Shirley also presented her own affidavit in which she stated that, after the bleachers gave way, a woman “who [she] had seen at every game before, sometimes keeping the scoreboard, came over to where [she] was and said[:] ‘You fell. They knew this was going to happen. It was supposed to be coned off.” ’ Shirley also stated in her affidavit that the bleachers were sitting on concrete and that she “had not noticed anything wrong with the bleachers before [she] sat down [and that she] had not seen any signs or warnings on the bleachers.”
In George v. United States, 735 F.Supp. 1524 (M.D.Ala.1990), the United States District Court for the Middle District of Alabama held that the owner of a public park was liable under § 35–15–24 for an attack by an alligator that had occurred at that public park based on the following evidence:
“The Forest Service officials admit that they had knowledge of the presence in the Open Pond Area of the 11–to–12–foot alligator which attacked Mr. George.

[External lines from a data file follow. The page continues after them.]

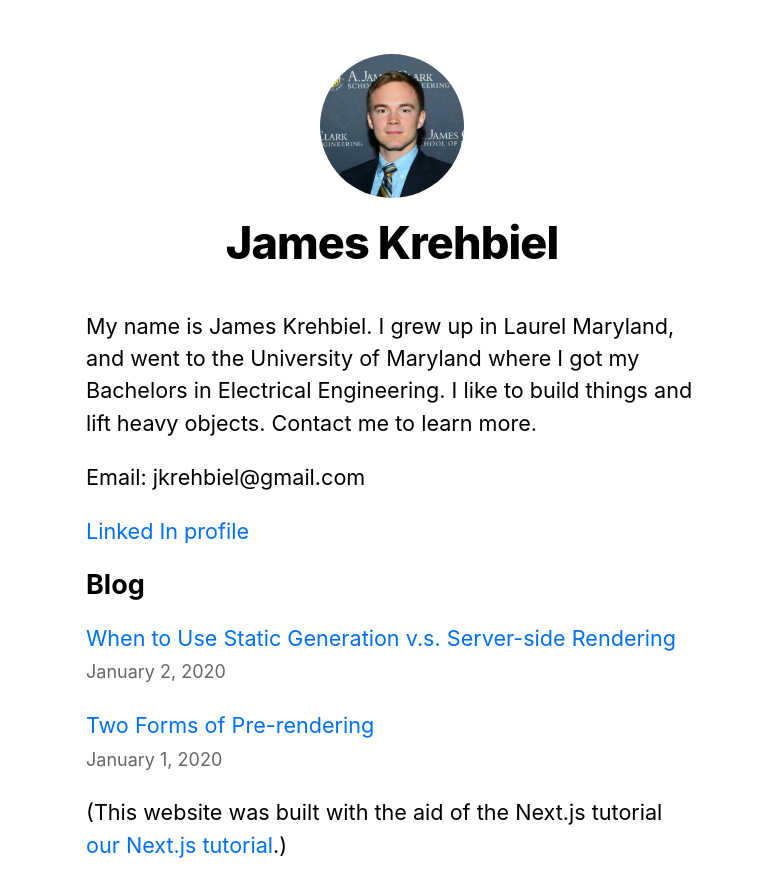
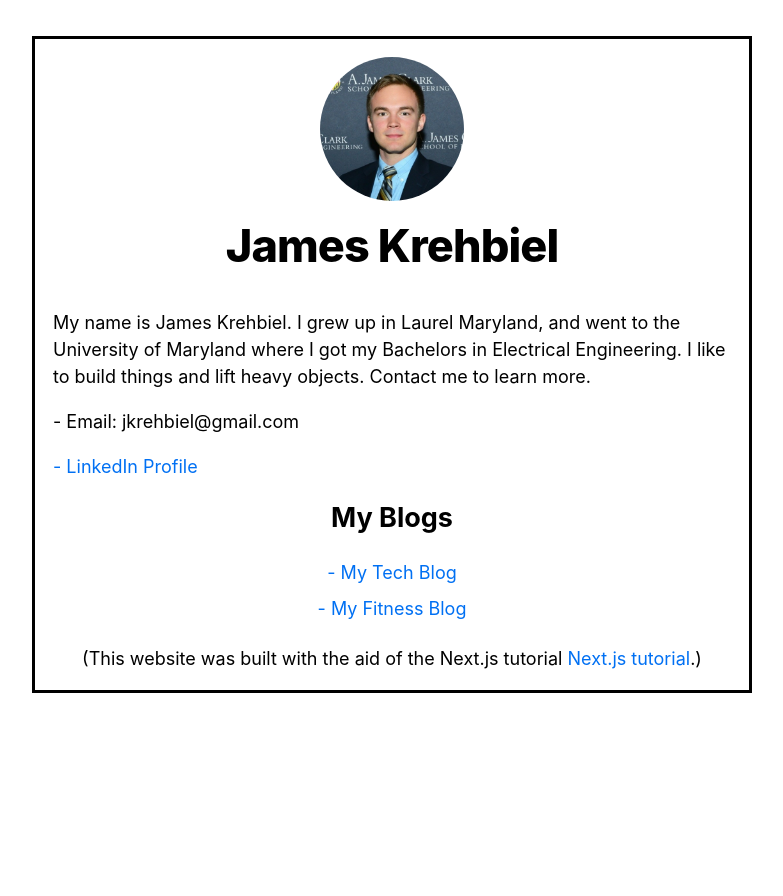
Before and after one commit to segguzi/blog, a Next.js app: page / in a window 1280 px wide. Shown: the top 896 px of the page, without its empty margins (248-1031 px from the left). After the commit the page ends 801 px from the top, so only its background shows below. Built offline with nearby package versions, Linux system fonts and the light colour scheme.

Commit message:
Added two dirs for different post types

```diff
--- a/components/layout.js
+++ b/components/layout.js
@@ -10,6 +10,7 @@ export const siteTitle = 'James Krehbiels blog'
 export default function Layout({ children, home }) {
   return (
     <div className={styles.container}>
+
       <Head>
         <link rel="icon" href="/favicon.ico" />
         <meta
@@ -25,6 +26,7 @@ export default function Layout({ children, home }) {
         <meta name="og:title" content={siteTitle} />
         <meta name="twitter:card" content="summary_large_image" />
       </Head>
+
       <header className={styles.header}>
         {home ? (
           <>
@@ -60,7 +62,9 @@ export default function Layout({ children, home }) {
           </>
         )}
       </header>
+
       <main>{children}</main>
+
       {!home && (
         <div className={styles.backToHome}>
           <Link href="/">
--- a/components/layout.module.css
+++ b/components/layout.module.css
@@ -1,13 +1,16 @@
 .container {
-  max-width: 36rem;
+  max-width: 40rem;
   padding: 0 1rem;
-  margin: 3rem auto 6rem;
+  margin: 2rem auto 6rem;
+  border: 3px solid black;
+  box-shadow: 5px;
 }
 
 .header {
   display: flex;
   flex-direction: column;
   align-items: center;
+  margin: 1rem 1rem 1rem;
 }
 
 .backToHome {
--- a/lib/posts.js
+++ b/lib/posts.js
@@ -4,9 +4,12 @@ import matter from 'gray-matter'
 import remark from 'remark'
 import html from 'remark-html'
 
-const postsDirectory = path.join(process.cwd(), 'posts')
+var pDir = ''
 
-export function getSortedPostsData() {
+export function getSortedPostsData(postsDir) {
+	pDir = postsDir
+	console.log(pDir)
+   const postsDirectory = path.join(process.cwd(), pDir)
   // Get file names under /posts
   const fileNames = fs.readdirSync(postsDirectory)
   const allPostsData = fileNames.map(fileName => {
@@ -39,6 +42,7 @@ export function getSortedPostsData() {
 }
 
 export function getAllPostIds() {
+  const postsDirectory = path.join(process.cwd(), pDir)
   const fileNames = fs.readdirSync(postsDirectory)
 
   // Returns an array that looks like this:
--- a/pages/index.js
+++ b/pages/index.js
@@ -3,51 +3,30 @@ import Layout, { siteTitle } from '../components/layout'
 import Link from 'next/link'
 import Date from '../components/date'
 import utilStyles from '../styles/utils.module.css'
-import { getSortedPostsData } from '../lib/posts'
 
-export async function getStaticProps() {
-  const allPostsData = getSortedPostsData()
-  return {
-    props: {
-      allPostsData
-    }
-  }
-}
-
-export default function Home({ allPostsData }) {
+export default function Home({}) {
   return (
     <Layout home>
       <Head>
         <title>{siteTitle}</title>
       </Head>
       <section className={utilStyles.headingMd}>
-        <p>My name is James Krehbiel. I grew up in Laurel Maryland, and went to the University of Maryland where I got my Bachelors in Electrical Engineering. I like to build things and lift heavy objects. Contact me to learn more.</p>
-		<p>Email: jkrehbiel@gmail.com</p>
-		<Link href={`https://www.linkedin.com/in/james-krehbiel-43b783118/`}>
-					<a>Linked In profile</a>
-		</Link>
+        <p>My name is James Krehbiel. I grew up in Laurel Maryland, and went to the University of Maryland where I got my Bachelors in Electrical Engineering.
+		I like to build things and lift heavy objects. Contact me to learn more.</p>
+		<p>- Email: jkrehbiel@gmail.com</p>
+		<a href="https://www.linkedin.com/in/james-krehbiel-43b783118/">- LinkedIn Profile</a>
       </section>
-	  <section className={`${utilStyles.headingMd} ${utilStyles.padding1px}`}>
-        <h2 className={utilStyles.headingLg}>Blog</h2>
+	  <section className={`${utilStyles.bodyMd} ${utilStyles.padding1px}`}>
+        <h2 className={utilStyles.headingLg}>My Blogs</h2>
         <ul className={utilStyles.list}>
-          {allPostsData.map(({ id, date, title }) => (
-            <li className={utilStyles.listItem} key={id}>
-				<Link href={`/posts/${id}`}>
-					<a>{title}</a>
-				</Link>
-				<br />
-				<small className={utilStyles.lightText}>
-					<Date dateString={date} />
-				</small>
-			</li>
-          ))}
+			<a href = "/techBlogIndex">- My Tech Blog<br /></a>
+			<a href = "/fitBlogIndex">- My Fitness Blog</a>
         </ul>
 		 <p>
           (This website was built with the aid of the Next.js tutorial{' '}
-          <a href="https://nextjs.org/learn">our Next.js tutorial</a>.)
+          <a href="https://nextjs.org/learn">Next.js tutorial</a>.)
         </p>
       </section>
-
     </Layout>
   )
 }
--- a/styles/utils.module.css
+++ b/styles/utils.module.css
@@ -21,8 +21,14 @@
 }
 
 .headingMd {
-  font-size: 1.2rem;
+  font-size: 1rem;
   line-height: 1.5;
+}
+
+.bodyMd {
+  font-size: 1rem;
+  line-height: 1.5;
+  text-align: center;
 }
 
 .borderCircle {
@@ -40,6 +46,7 @@
 .list {
   list-style: none;
   padding: 0;
+  line-height: 2rem;
   margin: 0;
 }
 
```
Also changed, not shown: fitblogposts/Fit fit fit.md (added, +6 -0 lines), pages/fitBlogIndex.js (added, +43 -0 lines), pages/techBlogIndex.js (added, +41 -0 lines), techblogposts/pre-rendering.md (renamed from posts/pre-rendering.md), techblogposts/ssg-ssr.md (renamed from posts/ssg-ssr.md).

The evidence showed that, of the 74 confirmed, nonfatal alligator attacks in the neighboring State of Florida, 53 were committed by alligators in excess of five feet in length․ Furthermore Forest Service officials admit that they had received several complaints concerning the alligator prior to the attack on Mr. George. Additionally, the Government admits that it neither posted signs warning of the alligator nor attempted to remove said alligator.”
735 F.Supp. 1525–26.

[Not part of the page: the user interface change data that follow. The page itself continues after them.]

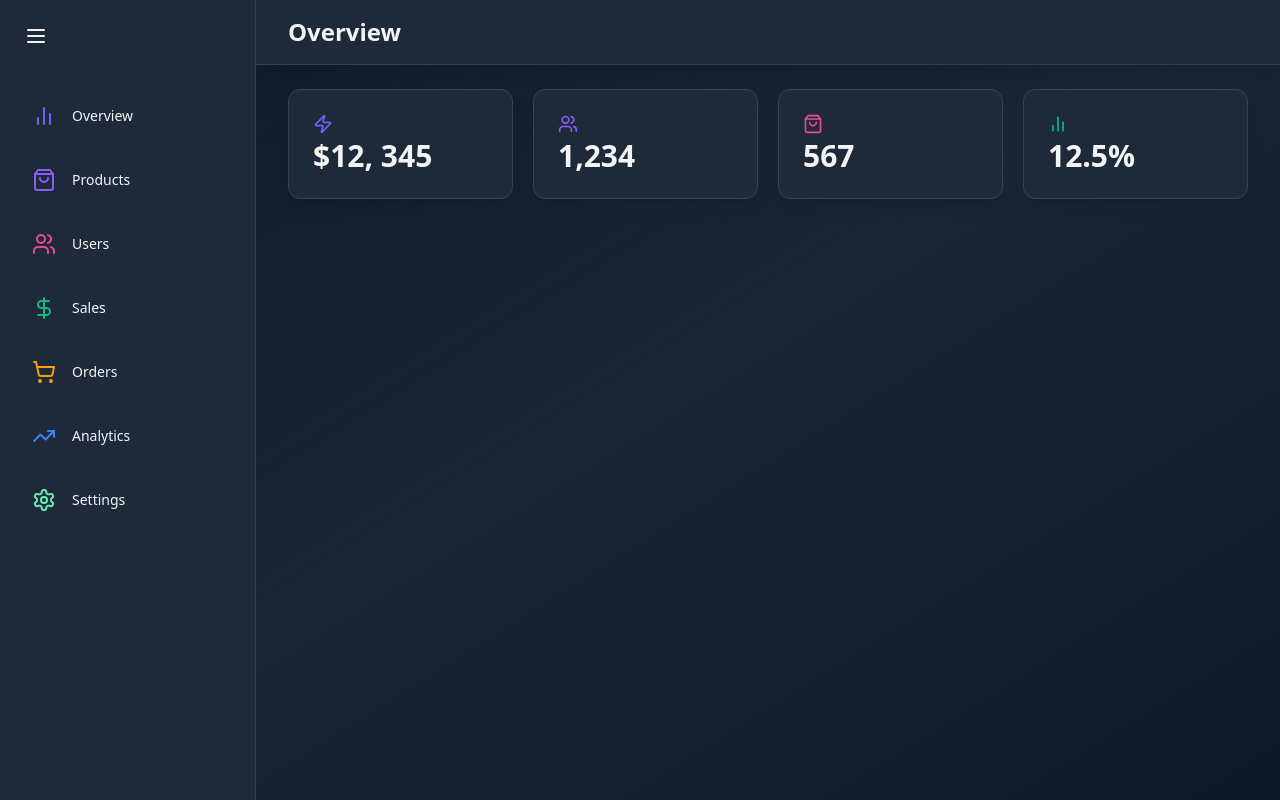
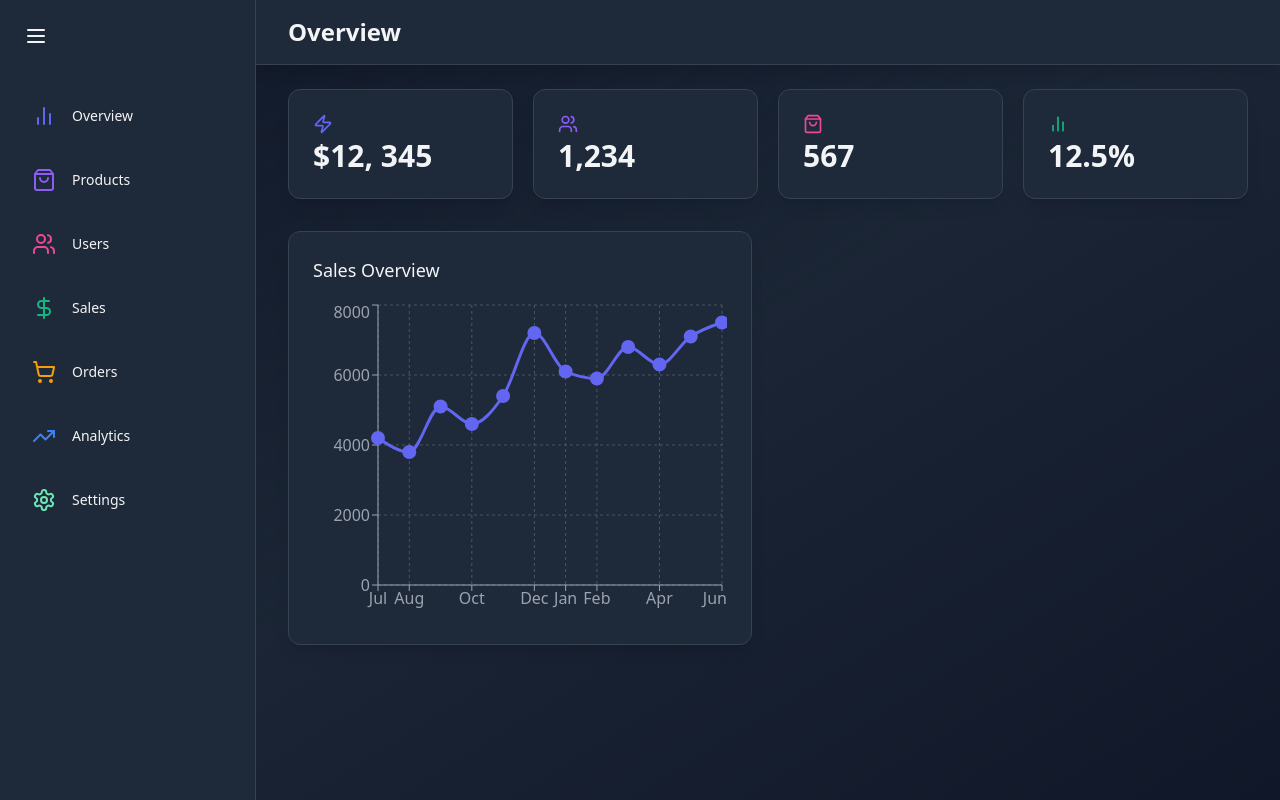
Before and after one commit to Lydoww/Admin-Dashboard, a React (Vite) app: page / in a window 1280 px wide. Built offline with nearby package versions, Linux system fonts and the light colour scheme.

Commit message:
sales chart overview

```diff
--- /dev/null
+++ b/src/components/overview/SalesOverviewChart.jsx
@@ -0,0 +1,64 @@
+import {
+  LineChart,
+  Line,
+  XAxis,
+  YAxis,
+  CartesianGrid,
+  Tooltip,
+  ResponsiveContainer,
+} from "recharts";
+import { motion } from "framer-motion";
+
+const salesData = [
+  { name: "Jul", sales: 4200 },
+  { name: "Aug", sales: 3800 },
+  { name: "Sep", sales: 5100 },
+  { name: "Oct", sales: 4600 },
+  { name: "Nov", sales: 5400 },
+  { name: "Dec", sales: 7200 },
+  { name: "Jan", sales: 6100 },
+  { name: "Feb", sales: 5900 },
+  { name: "Mar", sales: 6800 },
+  { name: "Apr", sales: 6300 },
+  { name: "May", sales: 7100 },
+  { name: "Jun", sales: 7500 },
+];
+
+const SalesOverviewChart = () => {
+  return (
+    <motion.div
+      className="bg-gray-800 bg-opacity-50 backdrop-blur-md shadow-lg rounded-xl p-6 border border-gray-700"
+      initial={{ opacity: 0, y: 20 }}
+      animate={{ opacity: 1, y: 0 }}
+      transition={{ delay: 0.2 }}
+    >
+      <h2 className="text-lg font-medium mb-4 text-gray-100">Sales Overview</h2>
+
+      <div className="h-80">
+        <ResponsiveContainer width={"100%"} height={"100%"}>
+          <LineChart data={salesData}>
+            <CartesianGrid strokeDasharray="3 3" stroke="#4B5563" />
+            <XAxis dataKey={"name"} stroke="#9ca3af" />
+            <YAxis stroke="#9ca3af" />
+            <Tooltip
+              contentStyle={{
+                backgroundColor: "rgba(31, 41, 55, 0.8)",
+                borderColor: "#4B5563",
+              }}
+              itemStyle={{ color: "#E5E7EB" }}
+            />
+            <Line
+              type="monotone"
+              dataKey="sales"
+              stroke="#6366F1"
+              strokeWidth={3}
+              dot={{ fill: "#6366F1", strokeWidth: 2, r: 6 }}
+              activeDot={{ r: 8, strokeWidth: 2 }}
+            />
+          </LineChart>
+        </ResponsiveContainer>
+      </div>
+    </motion.div>
+  );
+};
+export default SalesOverviewChart;
--- a/src/pages/OverviewPage.jsx
+++ b/src/pages/OverviewPage.jsx
@@ -2,6 +2,7 @@
 import { motion } from "framer-motion";
 import StatCard from "../components/common/StatCard";
 import { BarChart2, ShoppingBag, Users, Zap } from "lucide-react";
+import SalesOverviewChart from "../components/overview/SalesOverviewChart";
 
 const OverviewPage = () => {
   return (
@@ -40,6 +41,11 @@
             color="#10B981"
           />
         </motion.div>
+
+        {/* CHARTS */}
+        <div className="grid grid-cols-1 lg:grid-cols-2 gap-8">
+          <SalesOverviewChart />
+        </div>
       </main>
     </div>
   );
```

We find the reasoning in George to be persuasive and the facts in George to be analogous to those in the present case. Similar to George, in the present case there was evidence presented indicating that PARA's officials had actual knowledge that the bleachers were in need of repair, that PARA's officials had “actual knowledge” that someone was likely to fall as a result of the condition of the bleachers and that a fall onto concrete from the bleachers presented “an unreasonable risk of death or serious bodily harm,” and that PARA's officials had failed to guard the bleachers or warn the persons using the bleachers. Although the facts in this case are disputed, as opposed to the facts in George, which were admitted, because we are reviewing a summary judgment, “we must review the evidence in the light most favorable to the nonmovant.” Dow, 897 So.2d at 1038. We therefore conclude that Shirley created a genuine issue of material fact regarding whether PARA fell within the parameters set forth in § 35–15–24.
Based on the foregoing, we reverse the summary judgment entered by the trial court and remand this cause for further proceedings consistent with this opinion.
MOTION TO STRIKE DENIED; REVERSED AND REMANDED.
1. PARA filed a motion on appeal to strike Shirley's brief to this court; that motion is denied. We note, however, that this court has considered only the evidence properly presented to the trial court and contained in the record on appeal. See Etherton v. City of Homewood, 700 So.2d 1374, 1378 (Ala.1997).
THOMPSON, P.J., and PITTMAN and THOMAS, JJ., concur. DONALDSON, J., recuses himself.